From monoculture to biodiversity

by David Muirhead 2 September 2002
Dear David, I was interested to read your thoughts on GM foods. I confess almost total ignorance on this very emotive subject. But I also nurture scepticism as to the actual importance/relevance in environmental terms of GM foods. Unlike you I am relatively unconcerned re risks to human health as a direct consequence of ingestion of GM foods-after all, we have been able to over-populate Earth largely because of remarkably similar developments in monoculture food production. This is where I see the real problem: GM crops only serve to widen the gulf between current food production practices and sustainability, by perpetuating the myth that monoculture of any kind on a broad scale can ever be truly sustainable.

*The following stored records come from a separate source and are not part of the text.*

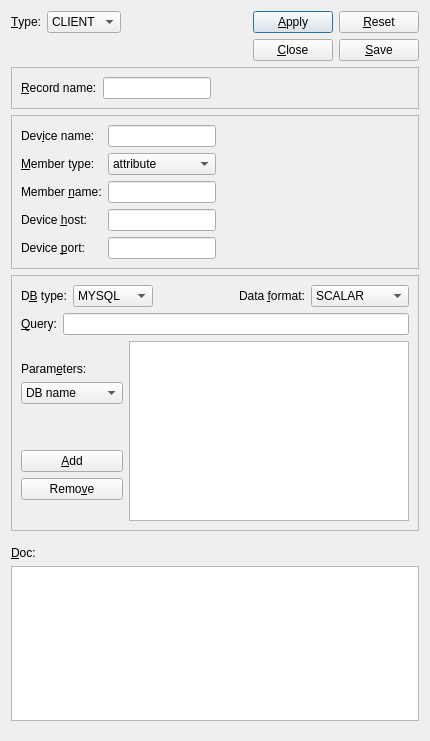
Qt form ndtsconfigtool/datasourcedlg.ui (jkotan/nexdatas.configtool) before a commit.
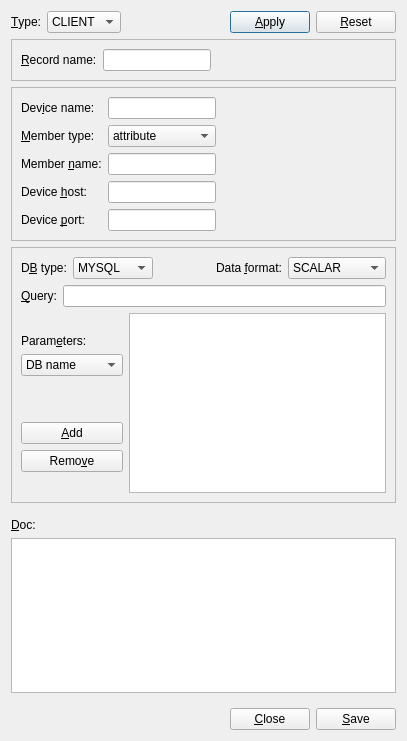
The same form after that commit.

Commit message: hiding save/close of datasourcedlg for componentdlg

What changed in the file:
```diff
--- a/ndtsconfigtool/datasourcedlg.ui
+++ b/ndtsconfigtool/datasourcedlg.ui
@@ -6,7 +6,7 @@
    <rect>
     <x>0</x>
     <y>0</y>
-    <width>430</width>
+    <width>407</width>
     <height>741</height>
    </rect>
   </property>
@@ -92,52 +92,6 @@
        </property>
       </spacer>
      </item>
-     <item>
-      <widget class="QFrame" name="frame">
-       <property name="frameShape">
-        <enum>QFrame::NoFrame</enum>
-       </property>
-       <property name="frameShadow">
-        <enum>QFrame::Raised</enum>
-       </property>
-       <layout class="QGridLayout" name="gridLayout">
-        <property name="margin">
-         <number>0</number>
-        </property>
-        <item row="0" column="0">
-         <layout class="QHBoxLayout" name="horizontalLayout_5">
-          <item>
-           <spacer name="horizontalSpacer">
-            <property name="orientation">
-             <enum>Qt::Horizontal</enum>
-            </property>
-            <property name="sizeHint" stdset="0">
-             <size>
-              <width>40</width>
-              <height>20</height>
-             </size>
-            </property>
-           </spacer>
-          </item>
-          <item>
-           <widget class="QPushButton" name="closePushButton">
-            <property name="text">
-             <string>&amp;Close</string>
-            </property>
-           </widget>
-          </item>
-          <item>
-           <widget class="QPushButton" name="savePushButton">
-            <property name="text">
-             <string>&amp;Save</string>
-            </property>
-           </widget>
-          </item>
-         </layout>
-        </item>
-       </layout>
-      </widget>
-     </item>
      <item>
       <widget class="QFrame" name="clientFrame">
        <property name="frameShape">
@@ -546,6 +500,52 @@
        </layout>
       </widget>
      </item>
+     <item>
+      <widget class="QFrame" name="frame">
+       <property name="frameShape">
+        <enum>QFrame::NoFrame</enum>
+       </property>
+       <property name="frameShadow">
+        <enum>QFrame::Raised</enum>
+       </property>
+       <layout class="QGridLayout" name="gridLayout">
+        <property name="margin">
+         <number>0</number>
+        </property>
+        <item row="0" column="0">
+         <layout class="QHBoxLayout" name="horizontalLayout_5">
+          <item>
+           <spacer name="horizontalSpacer">
+            <property name="orientation">
+             <enum>Qt::Horizontal</enum>
+            </property>
+            <property name="sizeHint" stdset="0">
+             <size>
+              <width>40</width>
+              <height>20</height>
+             </size>
+            </property>
+           </spacer>
+          </item>
+          <item>
+           <widget class="QPushButton" name="closePushButton">
+            <property name="text">
+             <string>&amp;Close</string>
+            </property>
+           </widget>
+          </item>
+          <item>
+           <widget class="QPushButton" name="savePushButton">
+            <property name="text">
+             <string>&amp;Save</string>
+            </property>
+           </widget>
+          </item>
+         </layout>
+        </item>
+       </layout>
+      </widget>
+     </item>
     </layout>
    </item>
   </layout>
```
The commit also changes 5 other files.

I, perhaps simplistically to a fault, believe fervently that any 'crop' must coexist locally (even within the one small paddock, so to speak) with as near as practicable as many species of lifeforms across all phyla as originally occurred there. Many would say this is a ridiculous extension of the 'minimal tillage' concept: but looking at the big picture surely this is where we are just beginning to head?

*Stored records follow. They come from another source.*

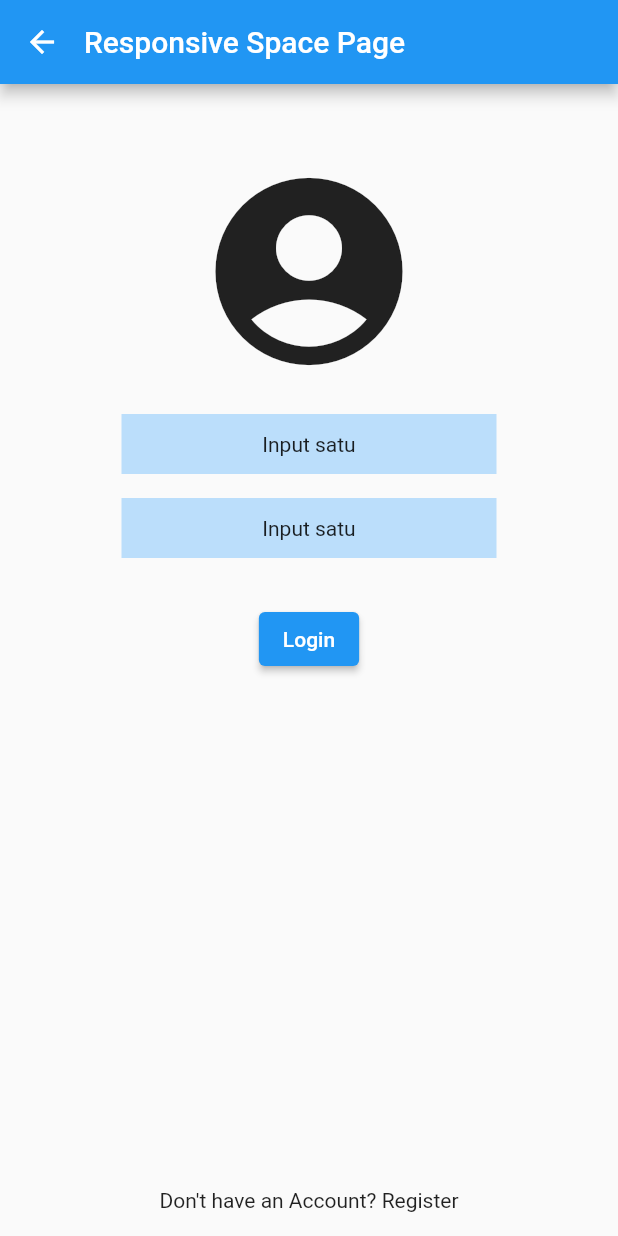
After one commit to muhammadfarros12/udemy-flutter-app, a Flutter app: the screen it shows after launch, after a tap on "Responsive Space Layout", on a phone screen of 412 x 824 dp. The commit adds this screen. Run offline on Flutter 3.47's test engine with Material 2 defaults, Android fonts, the phone set to English and light mode, and no system bars.

Commit message:
[commit 7] Responsive Space Page

```diff
--- a/lib/page/menu_page.dart
+++ b/lib/page/menu_page.dart
@@ -3,6 +3,7 @@ import 'package:belajar_flutter/page/grid_page.dart';
 import 'package:belajar_flutter/page/list_page.dart';
 import 'package:belajar_flutter/page/list_page_dinamis.dart';
 import 'package:belajar_flutter/page/list_page_model.dart';
+import 'package:belajar_flutter/page/responsive_space_page.dart';
 import 'package:flutter/material.dart';
 
 class Home extends StatefulWidget {
@@ -76,6 +77,17 @@ class _HomeState extends State<Home> {
                   'Grid Page',
                 ),
               ),
+              ElevatedButton(
+                onPressed: () {
+                  Navigator.push(
+                      context,
+                      MaterialPageRoute(
+                          builder: (context) => const ResponsiveSpacePage()));
+                },
+                child: const Text(
+                  'Responsive Space Layout',
+                ),
+              ),
             ],
           ),
         ),
--- /dev/null
+++ b/lib/page/responsive_space_page.dart
@@ -0,0 +1,77 @@
+import 'package:flutter/material.dart';
+
+class ResponsiveSpacePage extends StatelessWidget {
+  const ResponsiveSpacePage({Key? key}) : super(key: key);
+
+  @override
+  Widget build(BuildContext context) {
+    return Scaffold(
+      appBar: AppBar(
+        title: const Text('Responsive Space Page'),
+        titleSpacing: 0,
+      ),
+      body: LayoutBuilder(builder: (context, constaints) {
+        return SingleChildScrollView(
+          child: ConstrainedBox(
+            constraints: BoxConstraints(minHeight: constaints.maxHeight),
+            child: Column(
+              mainAxisAlignment: MainAxisAlignment.spaceBetween,
+              children: [
+                group1(),
+                group2(),
+              ],
+            ),
+          ),
+        );
+      }),
+    );
+  }
+
+  Column group2() {
+    return Column(
+      children: const [
+        SizedBox(height: 16),
+        Text('Don\'t have an Account? Register'),
+        SizedBox(height: 16)
+      ],
+    );
+  }
+
+  Column group1() {
+    return Column(
+      children: [
+        const SizedBox(
+          height: 50,
+        ),
+        const Center(
+          child: Icon(
+            Icons.account_circle,
+            size: 150,
+          ),
+        ),
+        const SizedBox(height: 20),
+        Container(
+            width: 250,
+            height: 40,
+            alignment: Alignment.center,
+            child: const Text(
+              'Input satu',
+            ),
+            color: Colors.blue[100]),
+        const SizedBox(height: 16),
+        Container(
+            width: 250,
+            height: 40,
+            alignment: Alignment.center,
+            child: const Text(
+              'Input satu',
+            ),
+            color: Colors.blue[100]),
+        const SizedBox(
+          height: 30,
+        ),
+        ElevatedButton(onPressed: () {}, child: const Text('Login')),
+      ],
+    );
+  }
+}
```
Also changed, not shown: 1 other file.
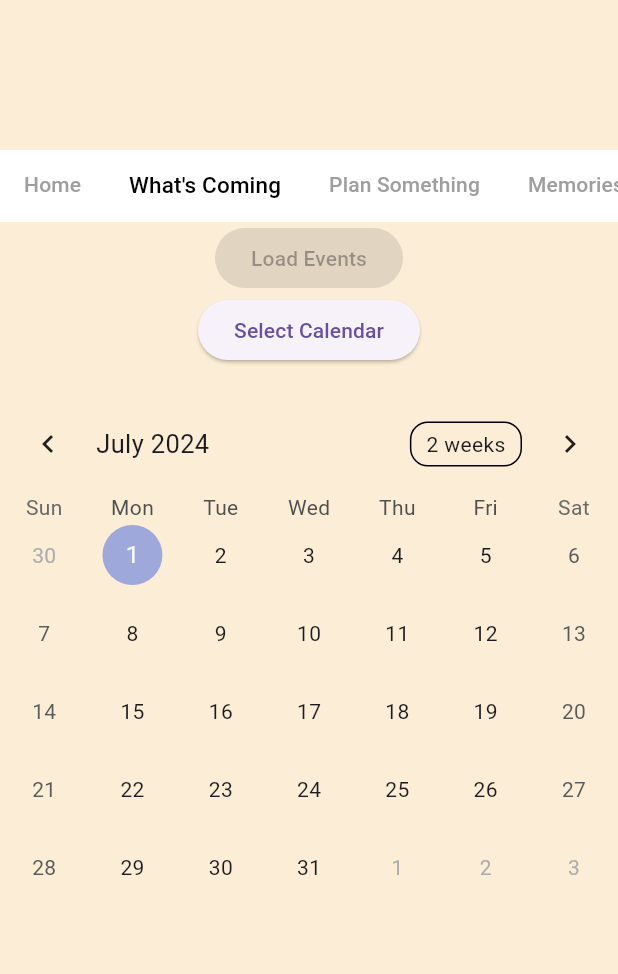
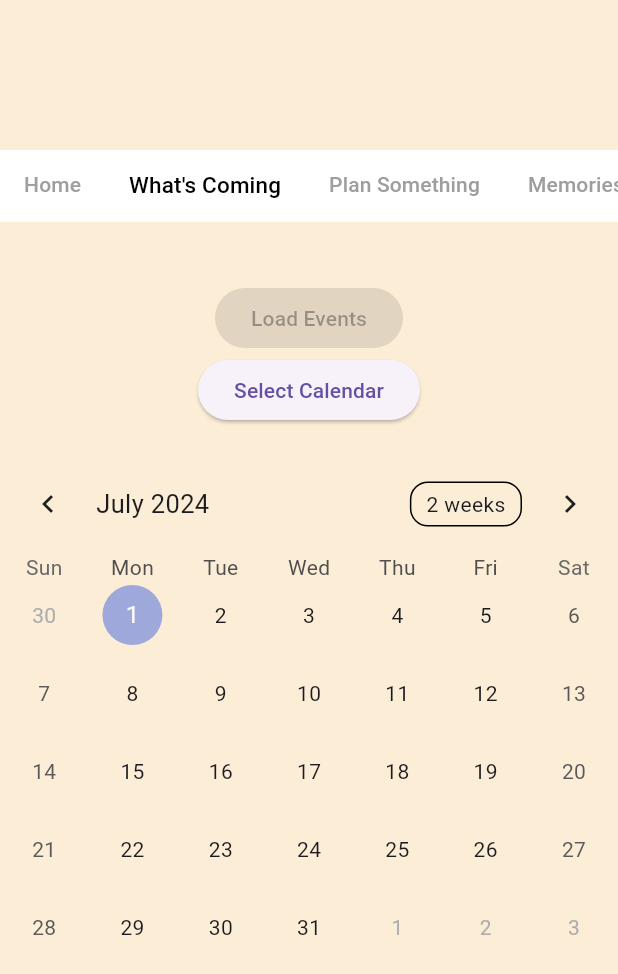
Before and after one commit to jeffreysaeteros/flutter-tutorial, a Flutter app: the screen it shows after launch, tab 2 chosen, on a phone screen of 412 x 824 dp. Shown: the top 974 px of the screen. Run offline on Flutter 3.47's test engine with Material 3 defaults, Android fonts, the phone set to English and light mode, and no system bars; drawn by our look-alikes of table_calendar; our stand-ins replace firebase_core; missing offline and left inert: device_calendar; accounts and stored records are empty.

Commit message:
add sized box to load events

```diff
--- a/lib/coming/coming.dart
+++ b/lib/coming/coming.dart
@@ -31,6 +31,7 @@ class _ComingPageState extends State<ComingPage> {
         child: Column(
           mainAxisAlignment: MainAxisAlignment.center,
           children: [
+            const SizedBox(height: 40),
             ElevatedButton(
               onPressed: _selectedCalendarId != null
                   ? () => _retrieveEvents(_selectedDay)
```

I reckon that in another few decades we will have moved right away from monoculture. Instead our 'farms' will be almost indistinguishable from virgin scrub, but with this important difference: from each block we will sustainably harvest biodiverse foods of bewildering variety, e.g qandongs and other fruits, nuts and berries, greens, tubers, grains, wattle seeds, legumes, honey, eggs and animal protein from insects, molluscs, fish, birds, mammals and so on! Well, that's my little fantasy anyway.

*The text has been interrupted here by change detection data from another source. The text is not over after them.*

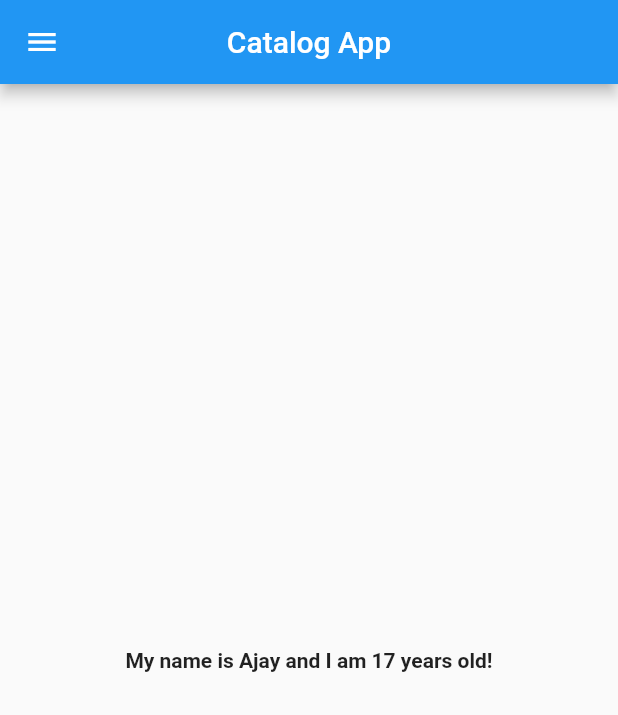
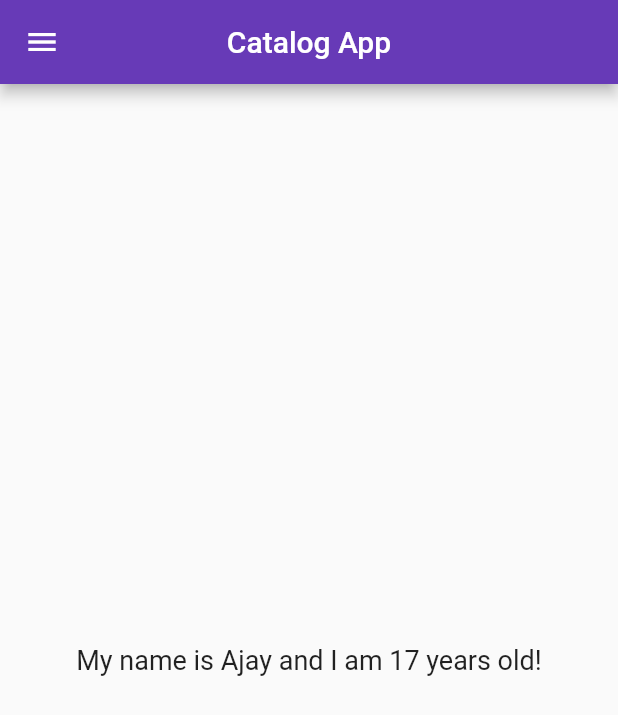
Before and after one commit to AjayBhosale1009/flutter-8-hour-course, a Flutter app: the screen it shows after launch, on a phone screen of 412 x 824 dp. Shown: the top 715 px of the screen. Run offline on Flutter 3.47's test engine with Material 2 defaults, Android fonts, the phone set to English and light mode, and no system bars.

Commit message:
Day 3 completed

```diff
--- a/lib/main.dart
+++ b/lib/main.dart
@@ -1,6 +1,7 @@
 import 'package:flutter/material.dart';
 import 'package:flutter/services.dart';
-import 'home_page.dart';
+import 'package:flutter_8_hour_course/screens/login_screen.dart';
+import 'screens/home_screen.dart';
 
 void main() => runApp(MyApp());
 
@@ -11,7 +12,15 @@ class MyApp extends StatelessWidget {
         SystemUiOverlayStyle(statusBarColor: Colors.transparent));
     return MaterialApp(
       debugShowCheckedModeBanner: false,
-      home: HomePage(),
+      themeMode: ThemeMode.light,
+      theme: ThemeData(primarySwatch: Colors.deepPurple),
+      darkTheme:
+          ThemeData(brightness: Brightness.dark, primaryColor: Colors.amber),
+      initialRoute: "/home",
+      routes: {
+        "/": (context) => LoginScreen(),
+        "/home": (context) => HomePage(),
+      },
     );
   }
 }
--- a/lib/home_page.dart
+++ b/lib/screens/home_screen.dart
@@ -16,7 +16,7 @@ class HomePage extends StatelessWidget {
         child: Container(
           child: Text(
             "My name is $name and I am $age years old!",
-            style: TextStyle(fontWeight: FontWeight.bold),
+            style: TextStyle(fontSize: 18),
           ),
         ),
       ),
```
Also changed, not shown: lib/screens/login_screen.dart (added, +19 -0 lines).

When I say 'looking at the big picture' I'm referring to changing attitudes and priorities within the majority of citizens towards sustainability, and NOT the immediately obvious broad-acre land clearance and monoculture practices currently rampant and usually greed-driven that we see all around us. I think that the rate of increase in popularity of organically grown foods, bush tucker and the like is so fast that it must soon influence the currently non-sustainable practices of our major food producing barons and multi-national companies, i.e. consumer preference and demand will eventually prevail. I know one could argue that the fast-food and obesity trend in western societies seems to contradict my impression, and obviously I don't have a crystal ball and my forecast above may just be wishful thinking-but you never know, stranger things have happened!